In the almost 20 years since Bayside, no cases have held that a receiver’s sale of receivership property violates the One Action Rule. To avoid the Bayside problem, however, if one thinks it is a concern, the lender or the receiver should do what “Ask the Receiver” has always advocated, as have various other commentators, and that is not distribute sale proceeds to the lender prior to the completion of the lender’s foreclosure sale. If all the property securing the lender’s loan is sold that means the lender needs to complete its judicial foreclosure.

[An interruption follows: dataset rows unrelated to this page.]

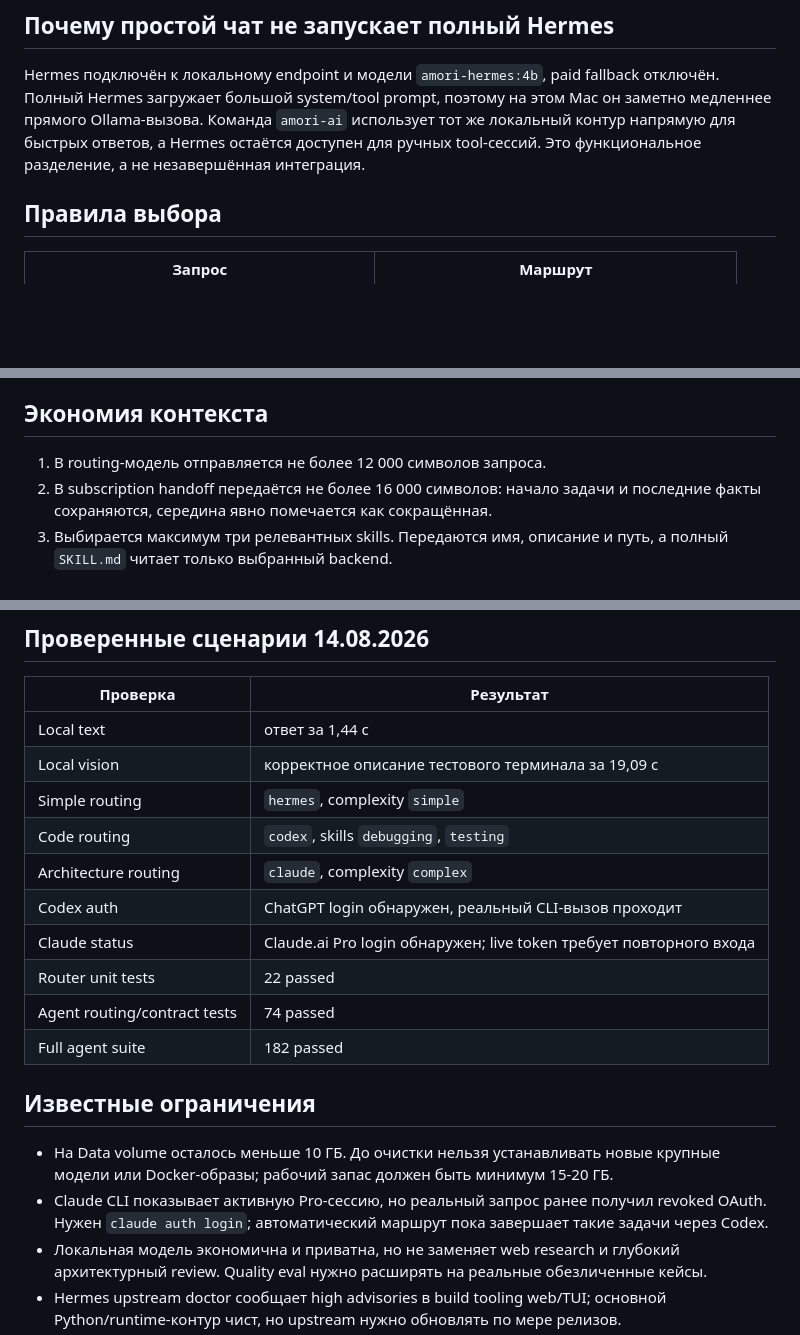
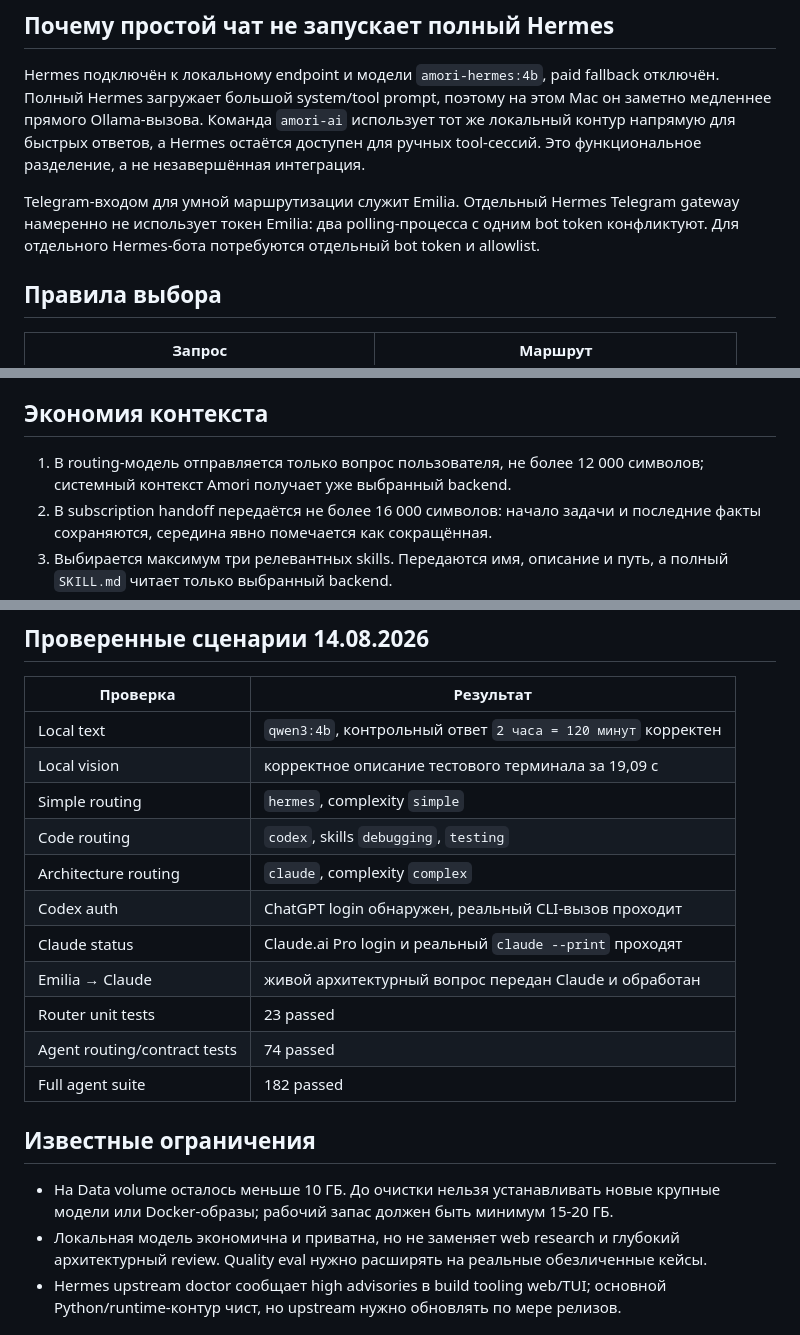
Before and after one commit to Lenis45/agent-os, a Markdown page: docs/SMART_MODEL_ROUTING_2026-08-14.md, 3 parts joined by grey strips. Rendered like a GitHub page; blank space fills up the shorter version.

```diff
--- a/docs/SMART_MODEL_ROUTING_2026-08-14.md
+++ b/docs/SMART_MODEL_ROUTING_2026-08-14.md
@@ -41,6 +41,10 @@ Hermes подключён к локальному endpoint и модели `amor
 он заметно медленнее прямого Ollama-вызова. Команда `amori-ai` использует тот же
 локальный контур напрямую для быстрых ответов, а Hermes остаётся доступен для
 ручных tool-сессий. Это функциональное разделение, а не незавершённая интеграция.
+
+Telegram-входом для умной маршрутизации служит Emilia. Отдельный Hermes Telegram
+gateway намеренно не использует токен Emilia: два polling-процесса с одним bot token
+конфликтуют. Для отдельного Hermes-бота потребуются отдельный bot token и allowlist.
 
 ## Правила выбора
 
@@ -60,7 +64,8 @@ workers формируют ответ/предложение и не получ
 
 ## Экономия контекста
 
-1. В routing-модель отправляется не более 12 000 символов запроса.
+1. В routing-модель отправляется только вопрос пользователя, не более 12 000 символов;
+   системный контекст Amori получает уже выбранный backend.
 2. В subscription handoff передаётся не более 16 000 символов: начало задачи и
    последние факты сохраняются, середина явно помечается как сокращённая.
 3. Выбирается максимум три релевантных skills. Передаются имя, описание и путь,
@@ -113,14 +118,15 @@ allowance, поэтому его запускают только после ло
 
 | Проверка | Результат |
 |---|---|
-| Local text | ответ за 1,44 с |
+| Local text | `qwen3:4b`, контрольный ответ `2 часа = 120 минут` корректен |
 | Local vision | корректное описание тестового терминала за 19,09 с |
 | Simple routing | `hermes`, complexity `simple` |
 | Code routing | `codex`, skills `debugging`, `testing` |
 | Architecture routing | `claude`, complexity `complex` |
 | Codex auth | ChatGPT login обнаружен, реальный CLI-вызов проходит |
-| Claude status | Claude.ai Pro login обнаружен; live token требует повторного входа |
-| Router unit tests | 22 passed |
+| Claude status | Claude.ai Pro login и реальный `claude --print` проходят |
+| Emilia → Claude | живой архитектурный вопрос передан Claude и обработан |
+| Router unit tests | 23 passed |
 | Agent routing/contract tests | 74 passed |
 | Full agent suite | 182 passed |
 
@@ -128,9 +134,6 @@ allowance, поэтому его запускают только после ло
 
 - На Data volume осталось меньше 10 ГБ. До очистки нельзя устанавливать новые
   крупные модели или Docker-образы; рабочий запас должен быть минимум 15-20 ГБ.
-- Claude CLI показывает активную Pro-сессию, но реальный запрос ранее получил
-  revoked OAuth. Нужен `claude auth login`; автоматический маршрут пока завершает
-  такие задачи через Codex.
 - Локальная модель экономична и приватна, но не заменяет web research и глубокий
   архитектурный review. Quality eval нужно расширять на реальные обезличенные кейсы.
 - Hermes upstream doctor сообщает high advisories в build tooling web/TUI; основной
```
Also changed, not shown: other parts of docs/SMART_MODEL_ROUTING_2026-08-14.md (+2 -2 lines), README.md (+1 -1 lines), docs/HOW_IT_WORKS.md (+1 -1 lines).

Further, as you point out, a court – approved sale by receiver is not an “action” and, hence, cannot violate the One Action Rule. An action is defined in C.C.P. § 22 as: “An ordinary proceeding in a court of justice by which one party prosecutes another for the declaration, enforcement or protection of a right, the redress or prevention of a wrong, or the punishment of a public offense.” The appointment of a receiver or a receiver’s sale is a remedy. As Witkin points out, a “Remedy is Not Action.” 4, B. Witkin, Summary of California Law, Security Transactions in Real Property, § 128 (10th Ed. 2005). Because of this, Witkin points out that the sale under a power of sale, the appointment of a receiver, the exercise of the right to inspect for hazardous substances and the enforcement of an assignment of rents clause, “is not an action under C.C.P. § 726(a).” Id.

*Peter A. Davidson is a Partner of Ervin Cohen & Jessup LLP a Beverly Hills Law Firm. His practice includes representing Receivers and acting as a Receiver in State and Federal Court.